The camera obsessively follows the movement of a leather-clad torturer (Lynn Monteil), as the unholy and gothic atmosphere intensifies with Andre Benichou's funereal, haunting score (the SADIST OF NOTRE DAME version was re-scored by Franco regular Daniel J. White). Seen in its uncut form, this scene echoes the sado-performance rituals which open one of Franco's best earlier works, NECRONOMICON (1967).
It is also instructive to note that Vogel's occupation, a writer. His soda-masochistic tales are actually first-hand accounts of his own murders. They are published by "The Dagger and Garter," a sleazy magazine operated by one of the organizers of the satanic masses. Vogel may be a demented visionary, but the Satanists are shown as seemingly normal citizens who are able to hide their perverted activities from the authorities, something Vogel cannot do.
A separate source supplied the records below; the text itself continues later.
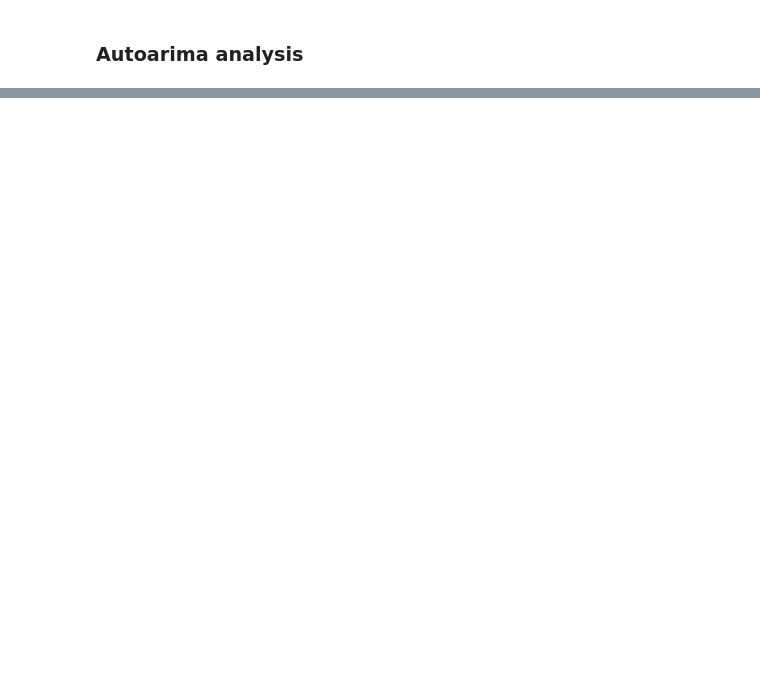
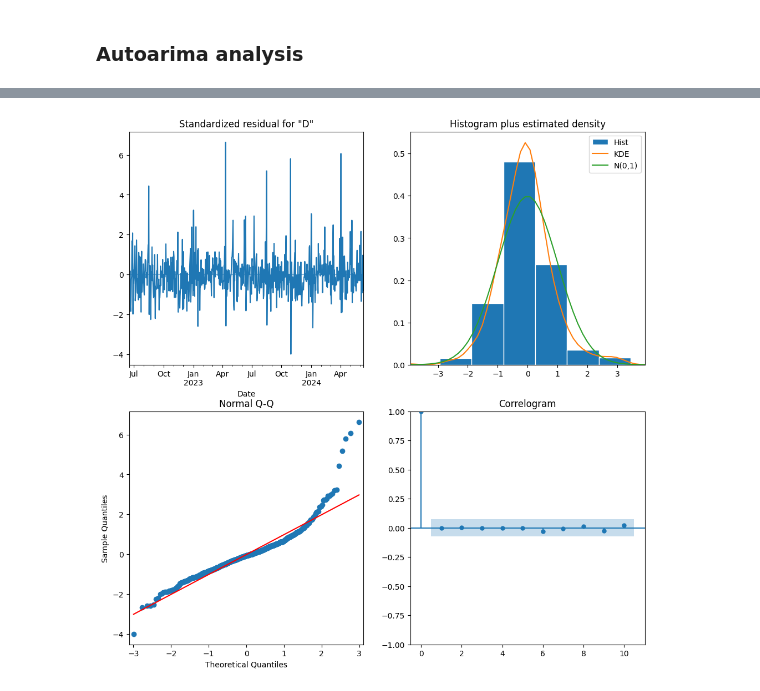
Before and after one commit to AdamKozakowski/Car_accidents_in_Poland_Adam_Kozakowski_Katarzyna_Bocian, a Jupyter notebook: Car_accidents_in_Poland_Adam_Kozakowski_Katarzyna_Bocian.ipynb, the cells around one changed output, grey strips where cells are left out. Drawn from its saved outputs; the diff is of its cells as text; code cells hidden in the pictures; blank space fills up the shorter version.

```diff
--- a/Car_accidents_in_Poland_Adam_Kozakowski_Katarzyna_Bocian.ipynb
+++ b/Car_accidents_in_Poland_Adam_Kozakowski_Katarzyna_Bocian.ipynb
@@ -236,0 +395,4 @@ mean_absolute_percentage_error(test['Interventions'],predictions_all_interventio
+# %%
+model_drunken_drivers = SARIMAX(train['Drivers_under_the_influence_of_alcohol'], exog=train[["is_holiday", 'Friday', 'Monday', 'Saturday', 'Sunday', 'Thursday', 'Tuesday', 'Wednesday']],
+                      order=(4,1,1), seasonal_order=(0,0,2,7)).fit() # Best model:  ARIMA(4,1,1)(0,0,2)[7]
+model_drunken_drivers.summary()
@@ -236,0 +431,4 @@ mean_absolute_percentage_error(test['Interventions'],predictions_all_interventio
+# %%
+diagnostics = model_drunken_drivers.plot_diagnostics(figsize=(12, 12))
+# %% [output]
+[figure, added]
```
Also changed, not shown: parts of 27 cells of this notebook.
The publishing offices and the rococo castle in which the orgies are held are facades which exclude the outside world. Franco expresses this theme of deceptive appearances by the way he shoots these locations, panning and zooming into the architectural details whose aesthetic qualities ironically contrast with the blood orgies executed within.
These visual tidbits may also underscore the ancient or Medieval nature of Vogel's obsessions. The casting of beady-eyed Pierre Taylou and Lina Romay, as the arrogant publisher and his airhead secretary, works in perfect contrast to Franco's performance as the seedy Vogel. Taylou, in his tacky mid-70s leisure suit, and Romay, in her then-fashionable maxi-coat, represent common complacency and hypocrisy. In contrast, Vogel appears at least honest about his crusade. "One must know evil in order to fight it" he tells them. This battle between Vogel's mania and the cult's more socially acceptable depravity is the film's main trumpet call. The endings of EXORCISM and SADIST OF NOTRE DAME are quite different. In EXORCISM, Taylou jumps into the pursuing police car after Vogel has murdered a cult member (an interesting touch reminding one of Fritz Lang's M, in which the police and the underworld both pursue a killer). In SADIST OF NOTRE DAME, the chase is abruptly cut off when Vogel is taken into custody at Notre-Dame. In EXORCISM, Vogel is tracked to his suburban house where the lead inspector takes him out with a DIRTY HARRY-style shot that just misses Lina Romay, who is being held hostage. As Vogel falls dead into the front seat of his car, a dog howls mournfully in the distance. This effective touch can only be heard in the French-language version.
The film ends as the camera quickly pans up to the roof of Vogel's house as the police absurdly speed away, leaving the dead Vogel and his traumatized hostage unattended! Even with all these rough edges, EXORCISM and its many variants haunt the memory as an uncompromising version into the center of madness and depravity.
Franco's own performance here is brave and affecting, the total opposite of his usual tongue-in-check cameo appearances in his own movies. The voyeuristic scenes where he spies on Romay and her lesbian lover are especially chilling, due to the subdued way Franco moves his eyes and body as he peers through the window. Although he doesn't utter a word, his emotions are clear. The fact that Franco's acting here is superior to the direction indicates that the role itself was more important to him than the resulting film.
Completest collectors will probably want all these alternate versions and make up their own mind about which is the most effective as both a psycho-sexual thriller and modern morality play. Or maybe it's just another chapter in Jess Franco's 200 title filmed autobiography.
Robert Monell updated and expanded 2016